Former Vice President and Delaware Senator Joe Biden is expected to announce his candidacy for president in 2020 on Thursday after months of speculation about whether or not the elder statesman would run.
In a video posted to his social media channels, Biden called out President Trump for comments he made following protests by white supremacists in Charlottesville, VA and said that America was “in the battle for the soul of the nation.”
Biden’s run has been a subject of discussion for months and Democrats are split over the impact his presence in the race could have. He has strong name-recognition and more foreign policy experience than his opponents. But he's also recently coming off an incident in which several women accused him of making them uncomfortable by inappropriately touching them. Others wonder whether voters in a Democratic party that has shifted to the left since he last ran for president and is maybe more ideologically fragmented than ever will want to vote for yet another white, male politician.

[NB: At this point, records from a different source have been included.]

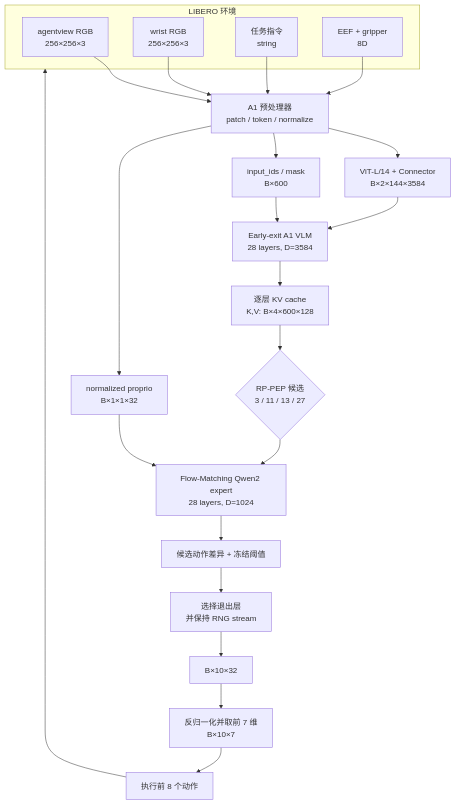
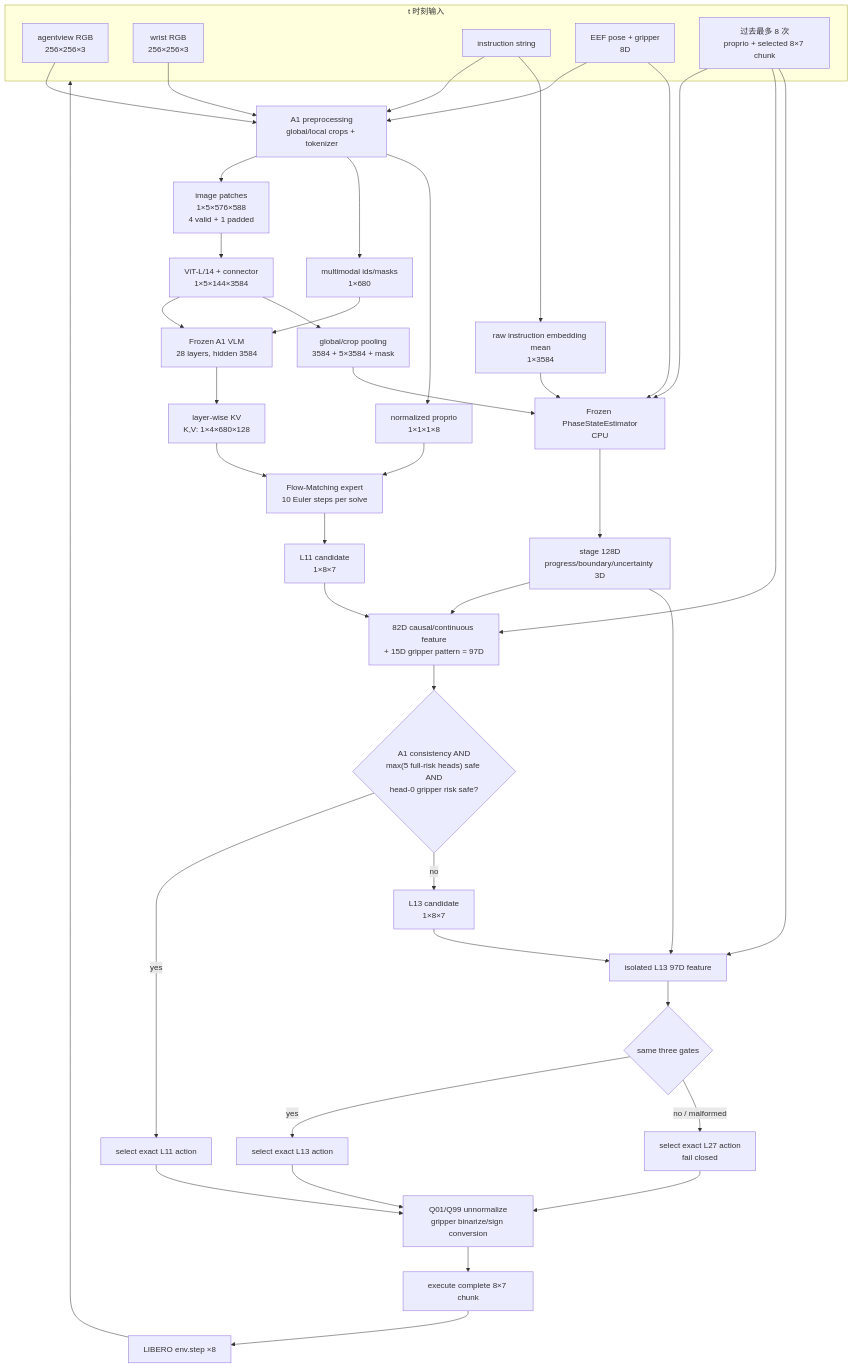
Before and after one commit to HAOzheng0201/PhaseRoute-VLA: the first of 2 diagrams in docs/PHASEROUTE_ARCHITECTURE_ZH.md, drawn with Mermaid. The commit also changed other lines of this file and 25 other files, not shown here.

````diff
--- a/docs/PHASEROUTE_ARCHITECTURE_ZH.md
+++ b/docs/PHASEROUTE_ARCHITECTURE_ZH.md
@@ -7,29 +9,54 @@
 ```mermaid
 flowchart TD
-    subgraph ENV["LIBERO 环境"]
+    subgraph INPUT["t 时刻输入"]
       RGB1["agentview RGB<br/>256×256×3"]
       RGB2["wrist RGB<br/>256×256×3"]
-      LANG["任务指令<br/>string"]
-      STATE["EEF + gripper<br/>8D"]
+      LANG["instruction string"]
+      PROP["EEF pose + gripper<br/>8D"]
+      HIST["过去最多 8 次<br/>proprio + selected 8×7 chunk"]
     end
 
     RGB1 --> PRE
     RGB2 --> PRE
     LANG --> PRE
-    STATE --> PRE
-    PRE["A1 预处理器<br/>patch / token / normalize"] --> VIS["ViT-L/14 + Connector<br/>B×2×144×3584"]
-    PRE --> TOK["input_ids / mask<br/>B×600"]
-    PRE --> PRO["normalized proprio<br/>B×1×1×32"]
-    VIS --> VLM
-    TOK --> VLM["Early-exit A1 VLM<br/>28 layers, D=3584"]
-    VLM --> KV["逐层 KV cache<br/>K,V: B×4×600×128"]
-    KV --> ROUTE{"RP-PEP 候选<br/>3 / 11 / 13 / 27"}
+    PROP --> PRE
+    PRE["A1 preprocessing<br/>global/local crops + tokenizer"] --> IMG["image patches<br/>1×5×576×588<br/>4 valid + 1 padded"]
+    PRE --> TOK["multimodal ids/masks<br/>1×680"]
+    PRE --> PRO["normalized proprio<br/>1×1×1×8"]
+
+    IMG --> VIS["ViT-L/14 + connector<br/>1×5×144×3584"]
+    VIS --> VLM["Frozen A1 VLM<br/>28 layers, hidden 3584"]
+    TOK --> VLM
+    VLM --> KV["layer-wise KV<br/>K,V: 1×4×680×128"]
+    KV --> FM["Flow-Matching expert<br/>10 Euler steps per solve"]
     PRO --> FM
-    ROUTE --> FM["Flow-Matching Qwen2 expert<br/>28 layers, D=1024"]
-    FM --> DELTA["候选动作差异 + 冻结阈值"]
-    DELTA --> EXIT["选择退出层<br/>并保持 RNG stream"]
-    EXIT --> ACT32["B×10×32"]
-    ACT32 --> ACT7["反归一化并取前 7 维<br/>B×10×7"]
-    ACT7 --> QUEUE["执行前 8 个动作"]
-    QUEUE --> ENV
+
+    VIS --> POOL["global/crop pooling<br/>3584 + 5×3584 + mask"]
+    LANG --> IL["raw instruction embedding mean<br/>1×3584"]
+    PROP --> PHASE
+    HIST --> PHASE
+    POOL --> PHASE["Frozen PhaseStateEstimator<br/>CPU"]
+    IL --> PHASE
+    PHASE --> PS["stage 128D<br/>progress/boundary/uncertainty 3D"]
+
+    FM --> C11["L11 candidate<br/>1×8×7"]
+    C11 --> F11["82D causal/continuous feature<br/>+ 15D gripper pattern = 97D"]
+    PS --> F11
+    HIST --> F11
+    F11 --> R11{"A1 consistency AND<br/>max(5 full-risk heads) safe AND<br/>head-0 gripper risk safe?"}
+    R11 -->|yes| A11["select exact L11 action"]
+    R11 -->|no| C13["L13 candidate<br/>1×8×7"]
+    C13 --> F13["isolated L13 97D feature"]
+    PS --> F13
+    HIST --> F13
+    F13 --> R13{"same three gates"}
+    R13 -->|yes| A13["select exact L13 action"]
+    R13 -->|no / malformed| A27["select exact L27 action<br/>fail closed"]
+
+    A11 --> POST["Q01/Q99 unnormalize<br/>gripper binarize/sign conversion"]
+    A13 --> POST
+    A27 --> POST
+    POST --> QUEUE["execute complete 8×7 chunk"]
+    QUEUE --> ENV["LIBERO env.step ×8"]
+    ENV --> INPUT
 ```
````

But just how strong is his candidacy in a crowded field of candidates that is racially and ideologically diverse and in a party that is longing for a shake-up of the status quo?